=== EXTRACTED DATA ===
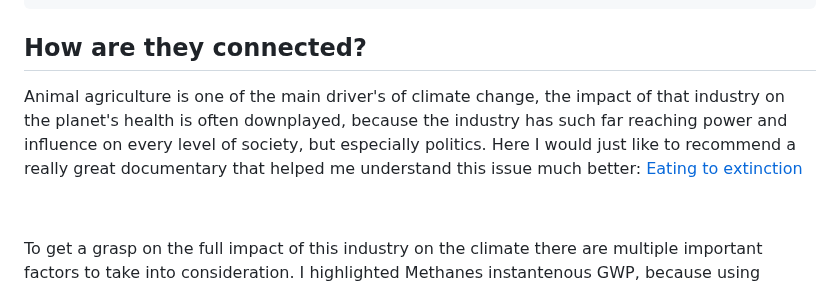
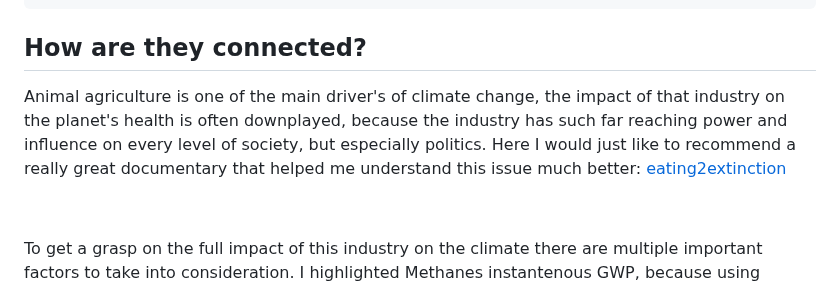
Before and after one commit to LaterCreator/whyveganism, a Markdown page: README.md, the part around one of its changes. Drawn GitHub-style.

```diff
--- a/README.md
+++ b/README.md
@@ -97,7 +100,8 @@
 
   <h2>How are they connected?</h2>
 
-<p>Animal agriculture is one of the main driver's of climate change, the impact of that industry on the planet's health is often downplayed, because the industry has such far reaching power and influence on every level of society, but especially politics. Here I would just like to recommend a really great documentary that helped me understand this issue much better: <a href="https://www.youtube.com/watch?v=LaPge01NQTQ"_blank" rel="noopener noreferrer">Eating to extinction</a></p>
+<p>Animal agriculture is one of the main driver's of climate change, the impact of that industry on the planet's health is often downplayed, because the industry has such far reaching power and influence on every level of society, but especially politics. Here I would just like to recommend a really great documentary that helped me understand this issue much better: <a href="https://www.youtube.com/watch?v=LaPge01NQTQ" target="_blank" rel="noopener noreferrer">eating2extinction</a>
+</p>
 
 <br><p>To get a grasp on the full impact of this industry on the climate there are multiple important factors to take into consideration. I highlighted Methanes instantenous GWP, because using methanes impact over a 100 year scale takes away its actual impact. The oceans store heat so the immediate impact this gas has is essential.</p>
 <p>These are the ressources I can recommend:</p>
```
Also changed, not shown: other parts of README.md (+5 -0 lines).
===
• WORK ITEM: Only the number should be given: the count of lines above that hold the word "README".

• SOLUTION FOR THIS TASK: 4